Expansion of the Trans Mountain oil pipeline accelerated on Tuesday, just two weeks before a court hearing in British Columbia that could decide whether Prime Minister Justin Trudeau’s government can complete the project.
The proposal to nearly triple Trans Mountain’s flow of crude to 890,000 barrels per day is one of three by the industry to expand pipelines to U.S. refineries from Alberta, where existing pipelines are congested.
TMX, as the project is known, moves crude to the British Columbia coast, where some shipments may reach Asian markets.
Canada is the world’s fourth-largest crude producer, but struggles to get new export pipelines built due to opposition from environmental activists that has forced the Alberta government to curtail production and prompted an exodus of foreign investors.
Federal and Alberta politicians on Tuesday marked the start of a new phase of construction near Edmonton, involving work along the pipeline’s right-of-way.
“Encouraged to finally see pipe going in the ground,” Alberta Premier Jason Kenney tweeted. “There’s a long way to go, but this is good news and an important step forward.”
After a legal delay, work resumed in late summer near Edmonton and in Burnaby, B.C., where the pipeline ends, in hopes of putting the project in service by mid-2022.
Alberta Energy Minister Sonya Savage called Tuesday’s development a “positive step forward” for the province and the country.
“Perseverance has got us to this point,” Savage said Tuesday in a statement. “When others were criticizing our energy industry and the value of future pipelines, Albertans did not waver.
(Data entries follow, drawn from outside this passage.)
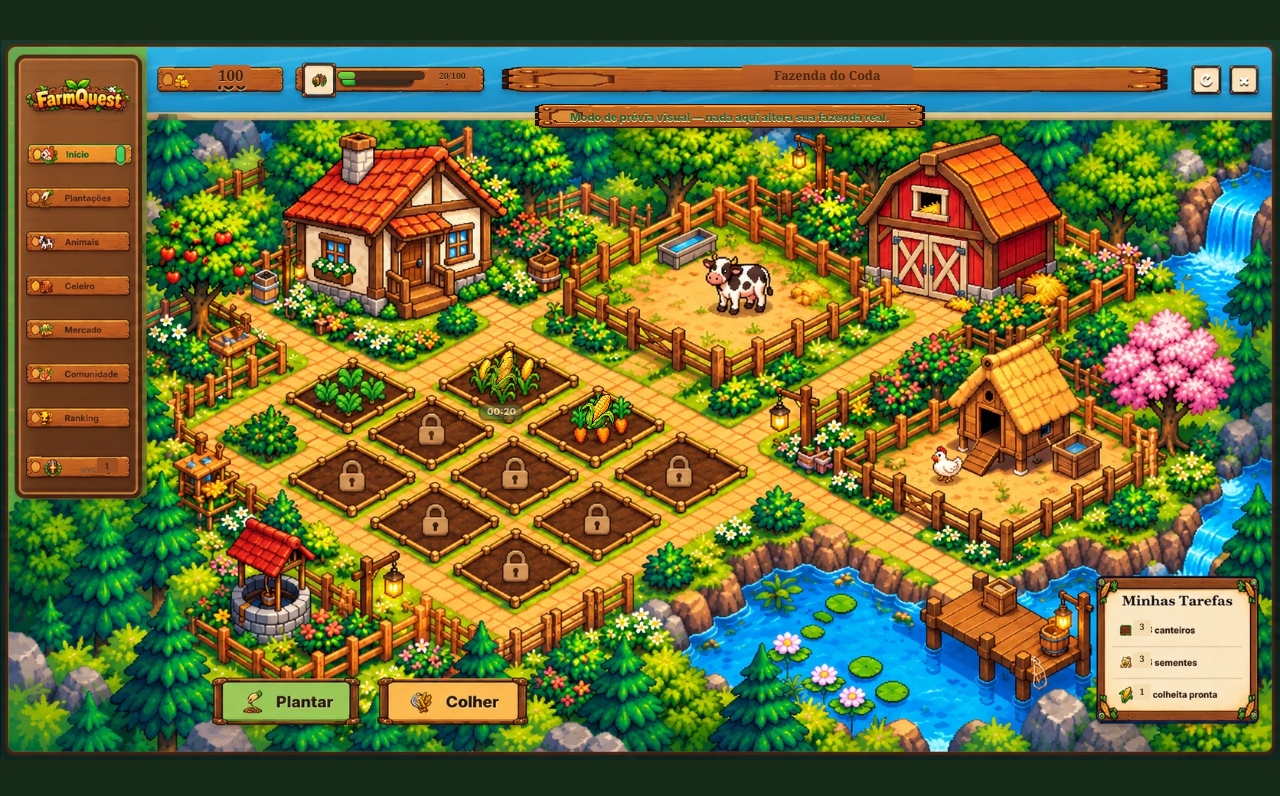
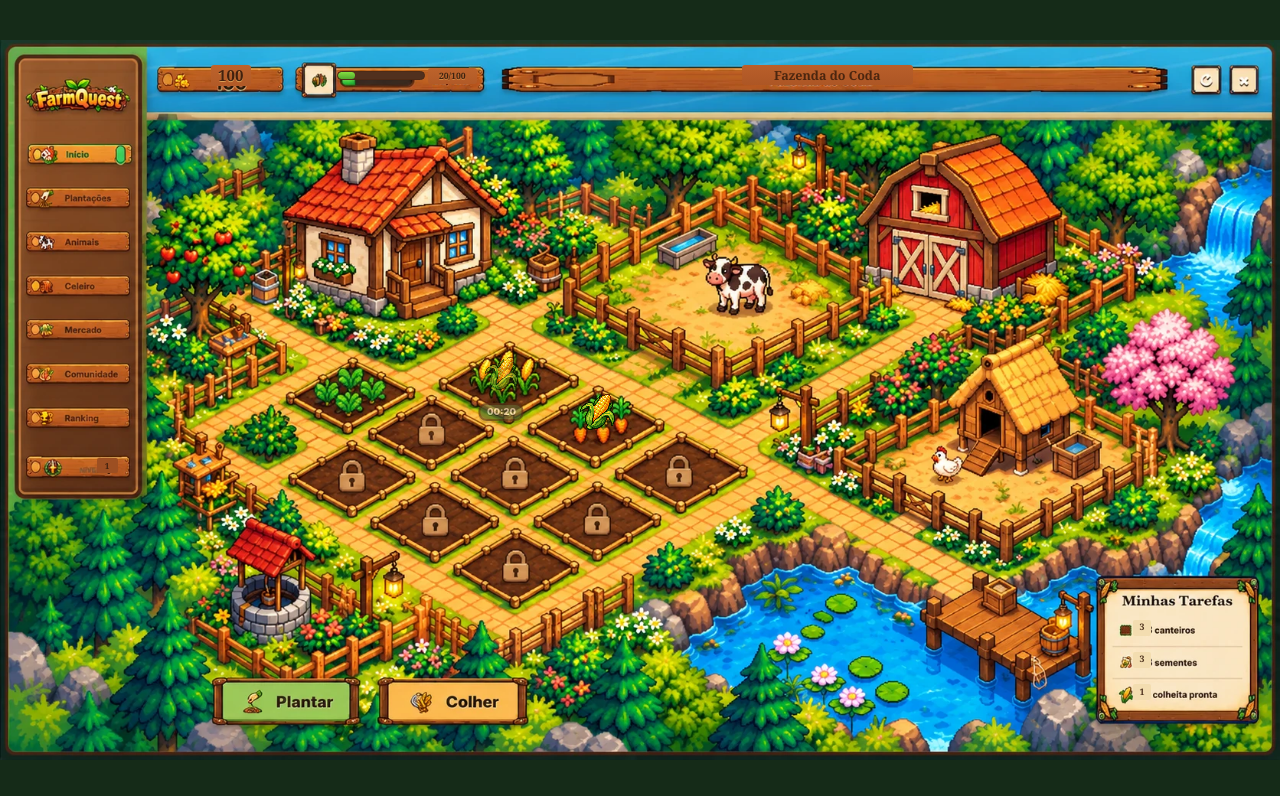
Before and after one commit to inkcodatattoo/farmquest, a Next.js app in the folder apps/web/: page /preview in a window 1280 px wide. Shown: the top 796 px of the page. Built offline with nearby package versions, Linux system fonts and the light colour scheme.

Commit message:
chore: keep preview Home visually clean on load

```diff
--- a/apps/web/app/preview/preview-client.tsx
+++ b/apps/web/app/preview/preview-client.tsx
@@ -142,7 +142,7 @@ export default function FarmPreviewClient() {
   const [farm, setFarm] = useState(INITIAL_FARM);
   const [plots, setPlots] = useState<FarmWorldPlot[]>(() => createPlots(Date.now()));
   const [inventory, setInventory] = useState<FarmWorldInventoryItem[]>(INITIAL_INVENTORY);
-  const [notice, setNotice] = useState("Modo de prévia visual — nada aqui altera sua fazenda real.");
+  const [notice, setNotice] = useState("");
   const [error, setError] = useState("");
 
   useEffect(() => {
```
That’s why our government has been tireless in our advocacy for the Trans Mountain pipeline expansion project and why we’ll continue to engage the federal government to discuss Alberta’s priorities and challenges.”
Grand Chief Stewart Phillip of the Union of British Columbia Indian Chiefs, who opposes the project, said there is still substantial opposition to the TMX project.
“What we’re witnessing is a lot of self-serving posturing,” Phillip said.
The Federal Court of Appeal is scheduled to hold a three-day hearing in Vancouver starting on Dec. 16. The hearing will consider challenges by six indigenous groups who say the Canadian government did not sufficiently consult them on the project.